WHAT YOU ARE ASKED TO DO: Find each line of the entries with the string "relevant", please, and copy it.

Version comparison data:
- - -

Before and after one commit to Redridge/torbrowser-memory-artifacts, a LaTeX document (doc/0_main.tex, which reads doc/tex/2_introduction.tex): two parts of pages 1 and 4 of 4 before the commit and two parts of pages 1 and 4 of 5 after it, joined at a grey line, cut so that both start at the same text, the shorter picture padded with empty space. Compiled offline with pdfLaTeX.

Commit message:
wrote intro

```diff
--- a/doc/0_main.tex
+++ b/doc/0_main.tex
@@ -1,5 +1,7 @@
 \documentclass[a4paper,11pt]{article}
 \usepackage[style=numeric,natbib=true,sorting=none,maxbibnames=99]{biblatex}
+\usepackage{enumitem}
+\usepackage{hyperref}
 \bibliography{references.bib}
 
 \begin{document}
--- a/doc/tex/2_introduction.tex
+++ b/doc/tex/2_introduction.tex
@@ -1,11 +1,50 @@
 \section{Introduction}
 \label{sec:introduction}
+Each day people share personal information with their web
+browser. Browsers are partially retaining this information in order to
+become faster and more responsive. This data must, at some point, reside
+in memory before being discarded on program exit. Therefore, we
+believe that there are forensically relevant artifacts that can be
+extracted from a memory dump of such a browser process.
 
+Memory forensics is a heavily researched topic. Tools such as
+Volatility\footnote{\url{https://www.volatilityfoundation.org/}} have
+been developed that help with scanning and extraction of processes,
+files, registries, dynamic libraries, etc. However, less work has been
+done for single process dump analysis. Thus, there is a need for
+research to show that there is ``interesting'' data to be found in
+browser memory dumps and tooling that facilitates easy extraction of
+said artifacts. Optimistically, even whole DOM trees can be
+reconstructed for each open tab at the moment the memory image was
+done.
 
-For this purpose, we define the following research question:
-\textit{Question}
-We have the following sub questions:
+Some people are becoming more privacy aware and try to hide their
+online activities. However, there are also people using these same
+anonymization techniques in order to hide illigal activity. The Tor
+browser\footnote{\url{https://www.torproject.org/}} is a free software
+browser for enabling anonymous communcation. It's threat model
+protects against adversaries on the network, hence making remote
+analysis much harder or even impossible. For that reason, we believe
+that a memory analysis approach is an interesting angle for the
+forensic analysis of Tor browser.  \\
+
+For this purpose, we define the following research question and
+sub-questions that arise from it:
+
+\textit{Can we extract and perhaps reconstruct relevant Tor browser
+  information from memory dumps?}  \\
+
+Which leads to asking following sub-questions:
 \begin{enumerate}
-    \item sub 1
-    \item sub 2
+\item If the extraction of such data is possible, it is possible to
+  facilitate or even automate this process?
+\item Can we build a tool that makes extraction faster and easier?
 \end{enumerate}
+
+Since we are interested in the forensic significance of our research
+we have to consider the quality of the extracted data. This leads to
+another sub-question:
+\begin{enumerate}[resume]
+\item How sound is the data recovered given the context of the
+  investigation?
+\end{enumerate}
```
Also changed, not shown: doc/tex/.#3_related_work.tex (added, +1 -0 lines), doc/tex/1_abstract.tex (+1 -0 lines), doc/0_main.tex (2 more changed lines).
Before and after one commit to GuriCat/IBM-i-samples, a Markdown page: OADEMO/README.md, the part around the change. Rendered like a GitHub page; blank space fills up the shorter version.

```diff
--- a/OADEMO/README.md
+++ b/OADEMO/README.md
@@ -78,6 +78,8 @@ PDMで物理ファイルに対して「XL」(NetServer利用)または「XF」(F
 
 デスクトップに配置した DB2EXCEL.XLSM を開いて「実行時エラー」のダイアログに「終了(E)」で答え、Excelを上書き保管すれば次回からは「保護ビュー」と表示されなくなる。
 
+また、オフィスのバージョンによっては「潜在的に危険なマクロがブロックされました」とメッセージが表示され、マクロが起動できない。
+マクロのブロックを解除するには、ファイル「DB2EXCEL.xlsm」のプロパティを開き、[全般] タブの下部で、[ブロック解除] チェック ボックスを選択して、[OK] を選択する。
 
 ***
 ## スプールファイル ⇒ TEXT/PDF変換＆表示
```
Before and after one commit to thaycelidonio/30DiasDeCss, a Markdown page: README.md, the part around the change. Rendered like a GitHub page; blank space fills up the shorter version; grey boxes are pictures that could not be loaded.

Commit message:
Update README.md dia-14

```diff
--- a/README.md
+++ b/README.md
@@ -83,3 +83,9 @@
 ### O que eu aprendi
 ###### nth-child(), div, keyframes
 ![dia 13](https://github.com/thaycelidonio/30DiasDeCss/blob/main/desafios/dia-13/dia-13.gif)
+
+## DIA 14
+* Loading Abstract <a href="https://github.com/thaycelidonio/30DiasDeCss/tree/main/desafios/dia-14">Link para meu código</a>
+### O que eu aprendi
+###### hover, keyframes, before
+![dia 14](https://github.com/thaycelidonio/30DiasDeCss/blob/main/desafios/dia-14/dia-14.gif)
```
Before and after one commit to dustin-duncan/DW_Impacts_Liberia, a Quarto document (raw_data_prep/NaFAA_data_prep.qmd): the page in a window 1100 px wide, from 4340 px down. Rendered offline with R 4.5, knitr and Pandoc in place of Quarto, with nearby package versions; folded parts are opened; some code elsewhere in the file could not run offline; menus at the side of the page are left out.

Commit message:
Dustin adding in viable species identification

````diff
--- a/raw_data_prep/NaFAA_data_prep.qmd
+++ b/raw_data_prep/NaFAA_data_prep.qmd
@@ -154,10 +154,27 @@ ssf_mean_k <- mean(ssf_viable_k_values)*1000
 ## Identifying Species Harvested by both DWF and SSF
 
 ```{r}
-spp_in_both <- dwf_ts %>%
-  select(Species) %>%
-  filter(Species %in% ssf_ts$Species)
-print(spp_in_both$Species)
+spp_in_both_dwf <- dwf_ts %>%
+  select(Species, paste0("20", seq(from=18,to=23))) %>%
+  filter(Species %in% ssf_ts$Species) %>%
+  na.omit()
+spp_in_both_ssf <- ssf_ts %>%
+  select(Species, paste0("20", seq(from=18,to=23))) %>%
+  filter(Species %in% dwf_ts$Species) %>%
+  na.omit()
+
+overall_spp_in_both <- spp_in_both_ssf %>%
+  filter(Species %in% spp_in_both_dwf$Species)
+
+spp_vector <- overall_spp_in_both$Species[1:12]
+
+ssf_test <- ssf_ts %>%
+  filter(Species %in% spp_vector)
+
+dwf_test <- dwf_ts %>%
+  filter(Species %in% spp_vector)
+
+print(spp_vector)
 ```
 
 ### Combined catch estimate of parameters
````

- - -

TASK SOLUTION:
+believe that there are forensically relevant artifacts that can be
+\textit{Can we extract and perhaps reconstruct relevant Tor browser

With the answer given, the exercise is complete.